[Code change snippets]

::::::::

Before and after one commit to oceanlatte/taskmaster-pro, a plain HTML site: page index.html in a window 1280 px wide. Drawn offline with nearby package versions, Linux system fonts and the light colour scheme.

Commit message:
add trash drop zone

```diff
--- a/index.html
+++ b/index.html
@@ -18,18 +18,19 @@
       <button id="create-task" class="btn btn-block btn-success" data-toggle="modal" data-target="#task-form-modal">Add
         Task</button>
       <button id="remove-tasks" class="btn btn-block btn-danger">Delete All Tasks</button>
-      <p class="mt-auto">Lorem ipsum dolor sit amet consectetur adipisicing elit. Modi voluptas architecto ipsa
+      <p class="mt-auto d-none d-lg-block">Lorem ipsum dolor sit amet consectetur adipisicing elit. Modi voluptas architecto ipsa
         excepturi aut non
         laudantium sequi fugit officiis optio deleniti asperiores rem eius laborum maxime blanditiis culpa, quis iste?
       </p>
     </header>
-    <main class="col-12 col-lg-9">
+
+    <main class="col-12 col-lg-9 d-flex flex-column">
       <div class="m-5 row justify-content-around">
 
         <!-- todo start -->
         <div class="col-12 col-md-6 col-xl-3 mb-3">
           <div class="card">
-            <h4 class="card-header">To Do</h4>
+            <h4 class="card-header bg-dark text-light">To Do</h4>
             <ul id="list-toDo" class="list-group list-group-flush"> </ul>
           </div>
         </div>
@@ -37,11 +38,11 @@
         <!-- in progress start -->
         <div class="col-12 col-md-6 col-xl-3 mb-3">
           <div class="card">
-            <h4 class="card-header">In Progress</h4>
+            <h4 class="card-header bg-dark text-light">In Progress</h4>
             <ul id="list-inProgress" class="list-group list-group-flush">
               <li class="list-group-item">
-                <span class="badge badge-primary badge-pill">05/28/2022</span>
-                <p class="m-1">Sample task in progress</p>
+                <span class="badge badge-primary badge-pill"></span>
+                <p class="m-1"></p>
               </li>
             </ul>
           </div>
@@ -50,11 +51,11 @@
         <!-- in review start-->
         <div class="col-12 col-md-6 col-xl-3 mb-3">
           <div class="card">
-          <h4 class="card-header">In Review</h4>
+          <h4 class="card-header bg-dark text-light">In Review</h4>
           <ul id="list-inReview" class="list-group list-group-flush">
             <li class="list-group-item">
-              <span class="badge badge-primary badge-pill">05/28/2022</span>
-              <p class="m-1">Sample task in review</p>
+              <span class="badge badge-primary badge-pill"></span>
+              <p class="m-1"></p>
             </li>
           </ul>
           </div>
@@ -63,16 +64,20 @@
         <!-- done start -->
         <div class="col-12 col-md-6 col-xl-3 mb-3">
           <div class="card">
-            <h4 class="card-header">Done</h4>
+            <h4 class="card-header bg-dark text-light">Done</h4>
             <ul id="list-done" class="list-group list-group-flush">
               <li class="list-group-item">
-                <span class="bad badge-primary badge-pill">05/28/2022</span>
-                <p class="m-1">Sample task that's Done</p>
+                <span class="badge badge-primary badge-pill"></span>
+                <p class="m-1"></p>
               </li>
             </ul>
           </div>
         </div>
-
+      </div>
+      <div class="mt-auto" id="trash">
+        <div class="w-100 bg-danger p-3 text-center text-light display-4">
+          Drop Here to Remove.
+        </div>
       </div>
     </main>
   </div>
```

::::::::

When the records above are checked line by line, how many lines contain the word "start"? Please give only that number.

#### THE COMPLETED TASK
4